----- Data extracts -----
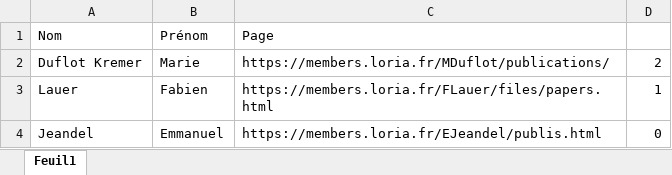
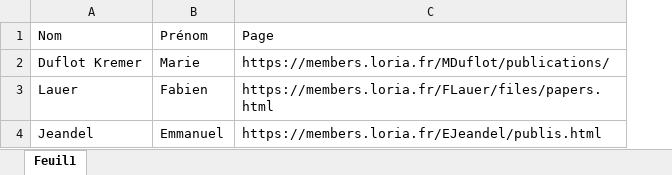
Before and after one commit to MMMatth/Mini-projet-scrapping, an Excel workbook: liste_ens.xlsx, sheet Feuil1, drawn as a sheet; values as stored, in another font and other column widths than the file's, no borders; the diff names each change by its address in the sheet, - before the commit and + after, or states it on an @@ line.

```diff
--- a/liste_ens.xlsx (sheet Feuil1)
+++ b/liste_ens.xlsx (sheet Feuil1)
-column D, rows 2-4: 2 | 1 | 0
```
Also changed, not shown: 1 other file.
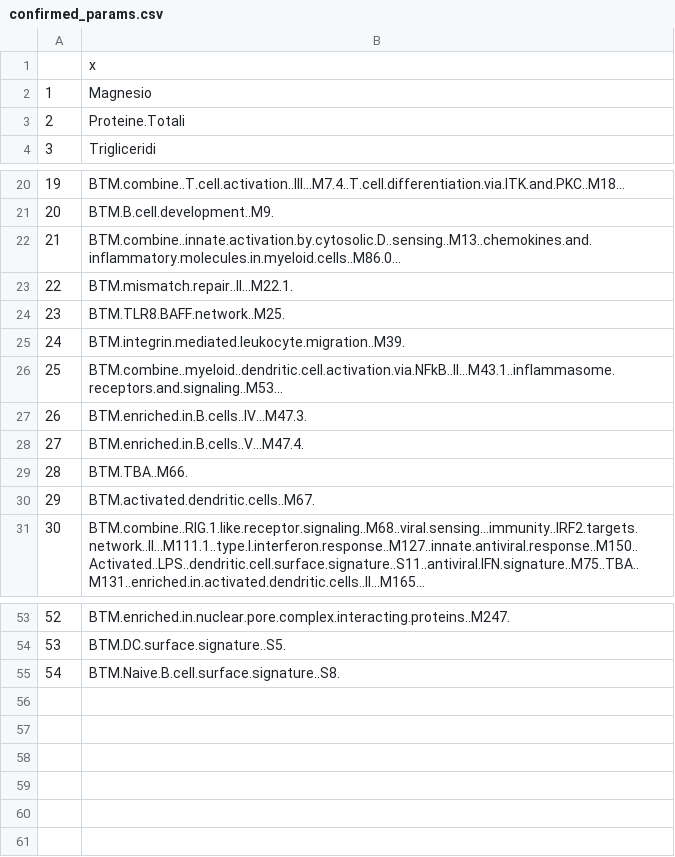
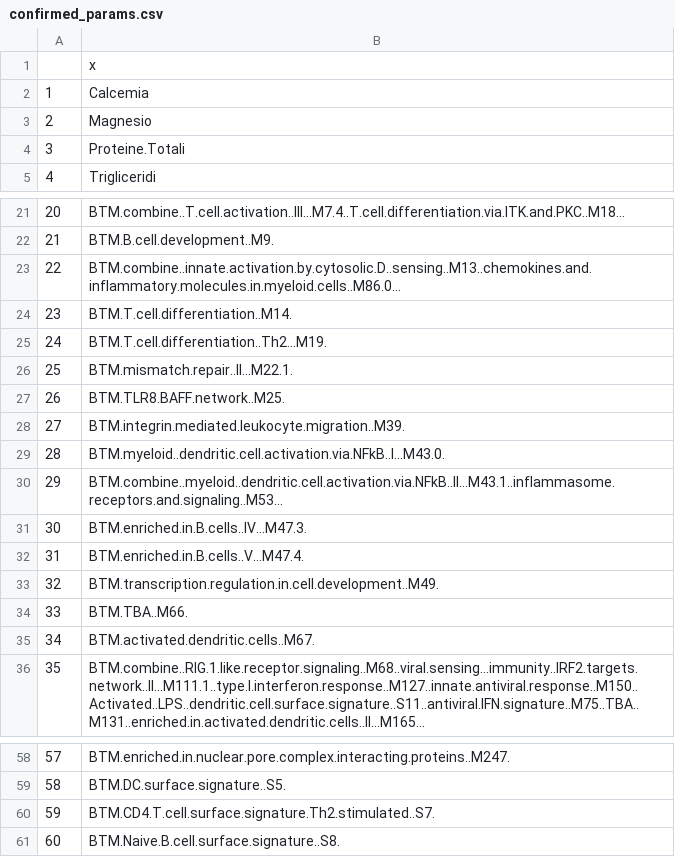
Before and after one commit to omaclean/sheep_ML, a CSV file: outdir/Boruta/fourstates/confirmed_params.csv, drawn as a sheet; only a part is shown, gaps mark what is left out; addresses are those after the commit; the diff names each change by its address in the sheet, - before the commit and + after, or states it on an @@ line.

```diff
--- a/outdir/Boruta/fourstates/confirmed_params.csv
+++ b/outdir/Boruta/fourstates/confirmed_params.csv
+row 2: 1 | Calcemia
@@ column A renumbered from row 3 down @@
+row 24: 23 | BTM.T.cell.differentiation..M14.
+row 25: 24 | BTM.T.cell.differentiation..Th2...M19.
+row 29: 28 | BTM.myeloid..dendritic.cell.activation.via.NFkB..I...M43.0.
+row 33: 32 | BTM.transcription.regulation.in.cell.development..M49.
+row 60: 59 | BTM.CD4.T.cell.surface.signature.Th2.stimulated..S7.
```
Also changed, not shown: outdir/Boruta/clinical/confirmed_params.csv, outdir/Boruta/sixstates/confirmed_params.csv, 5 other files.
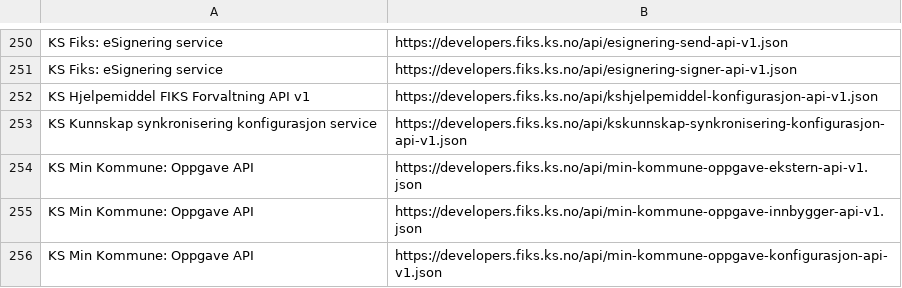
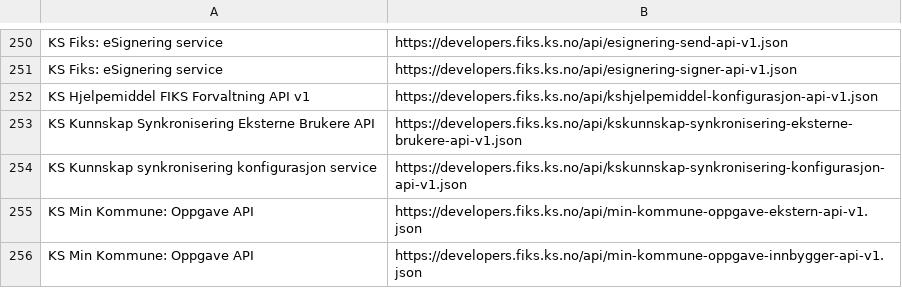
Before and after one commit to ks-no/ks-no.github.io, a CSV file: static/api/specs.csv, drawn as a sheet; only a part is shown, gaps mark what is left out; the shorter side is filled out with more unchanged rows; the diff names each change by its address in the sheet, - before the commit and + after, or states it on an @@ line.

```diff
--- a/static/api/specs.csv
+++ b/static/api/specs.csv
+row 253: KS Kunnskap Synkronisering Eksterne Brukere API | https://developers.fiks.ks.no/api/kskunnskap-synkronisering-eksterne-brukere-api-v1.json
```
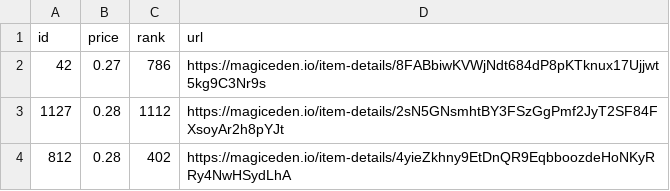
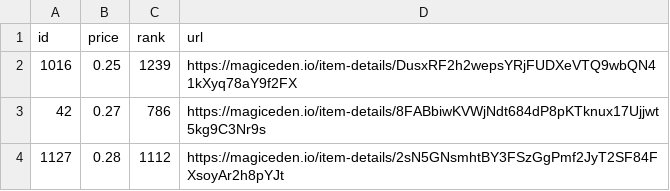
Before and after one commit to braposo/koala-monitor, a CSV file: koala-data-processed.csv, drawn as a sheet; only a part is shown; the shorter side is filled out with more unchanged rows.

Commit message:
Flat: latest data (2021-12-01T21:11:44.948Z) {   "date": "2021-12-01T21:11:44.948Z",   "files": [     {       "name": "koala-data-processed.csv",       "deltaBytes": 95,       "source": "https://api-mainnet.magiceden.io/rpc/getListedNFTsByQuery?q=%7B%22%24match%22%3A%7B%22collectionSymbol%22%3A%22koala_klubhouse%22%7D%2C%22%24sort%22%3A%7B%22takerAmount%22%3A1%2C%22createdAt%22%3A-1%7D%2C%22%24skip%22%3A0%2C%22%24limit%22%3A5000%7D"     }   ] }

```diff
--- a/koala-data-processed.csv
+++ b/koala-data-processed.csv
@@ -1,2 +1,3 @@
 id,price,rank,url
+1016,0.25,1239,https://magiceden.io/item-details/DusxRF2h2wepsYRjFUDXeVTQ9wbQN41kXyq78aY9f2FX
 42,0.27,786,https://magiceden.io/item-details/8FABbiwKVWjNdt684dP8pKTknux17Ujjwt5kg9C3Nr9s
```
-----
• **What is required**
Locate the word "column" in the data above. Copy every line carrying it.

• **Your response**
Before and after one commit to MMMatth/Mini-projet-scrapping, an Excel workbook: liste_ens.xlsx, sheet Feuil1, drawn as a sheet; values as stored, in another font and other column widths than the file's, no borders; the diff names each change by its address in the sheet, - before the commit and + after, or states it on an @@ line.
-column D, rows 2-4: 2 | 1 | 0
@@ column A renumbered from row 3 down @@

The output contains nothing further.